In fact, when the various nations arrived last week for the International Cricket Council (ICC) T20 World Cup B 2022 qualifiers in Bulawayo, President Emmerson Mnangagwa welcomed them saying the tournament was an example of “the role sport plays in uniting people from diverse backgrounds as well as the ability to speak to us all in a language we all understand”.

It is now more than five months after SRC fired the Zifa board and attracted the ire of Fifa which subsequently banned the country from international football over government interference in the sport. Fifa has been mum and unflinching on its stance that Zimbabwe remains banned until it reinstates the Felton Kwamwendo-led board, making it very clear that until donkeys grow horns Zimbabwe will never be accepted back into the international football family.

We would have thought that if Mnangagwa really appreciates the role sport plays in uniting this very politically-divided nation, he would have taken serious interest in what has happened to our soccer. If his sentiments on the role of sport in uniting Zimbabweans were genuine, he would have by now even made sure that the Zifa board members’ case is fast-tracked at the courts where the SRC hopes to prove its allegations against the fired board members.

Our main point being that waiting for the slow wheels of the country’s justice system to roll on such a critical issue that helps unite us as a people makes many of us doubt Mnangagwa’s commitment to bringing sanity to the world’s most beautiful game.
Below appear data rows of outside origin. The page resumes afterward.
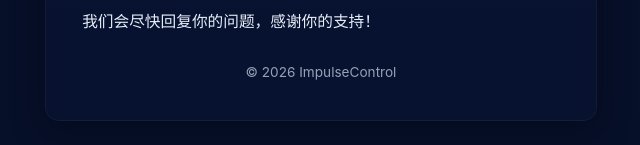
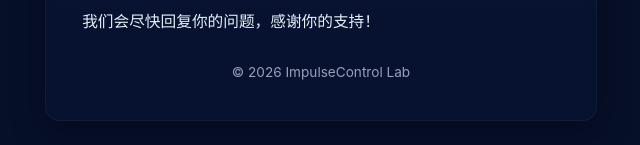
Before and after one commit to feeline03/ImpulseControl, a plain HTML site: page index.html in a window 1280 px wide. Shown: the part 501-646 px from the top of the page, 319-959 px from the left. Drawn offline with Linux system fonts and the light colour scheme.

Commit message:
Update index.html

```diff
--- a/index.html
+++ b/index.html
@@ -130,7 +130,7 @@
     <p>我们会尽快回复你的问题，感谢你的支持！</p>
 
     <div class="footer">
-      &copy; 2026 ImpulseControl
+      &copy; 2026 ImpulseControl Lab
     </div>
   </main>
 </body>
```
In fact, as the court case continues to gather dust in remand many will end up believing that indeed government is meddling in the affairs of local football.

It is quite sad that the world out there has so much love for Zimbabwe that they wish we get some of these very things right. An example is the recent Cricket World Cup qualifiers which the ICC gave us to host after the world cricket body suspended the country some time back over SRC interference in cricket.

After the Zimbabwe government accepted its wrongs when it suspended the country’s cricket board, the international cricket community showed its eagerness to help the country develop and popularise cricket by offering it to host the T20 qualifiers.

The same is very possible for soccer, only if the SRC swallows its pride or at least if it quickly proves its case at the courts. But as it is, there is very little hope for the country’s most popular sport, which, unfortunately, can have a detrimental effect on all sports in general.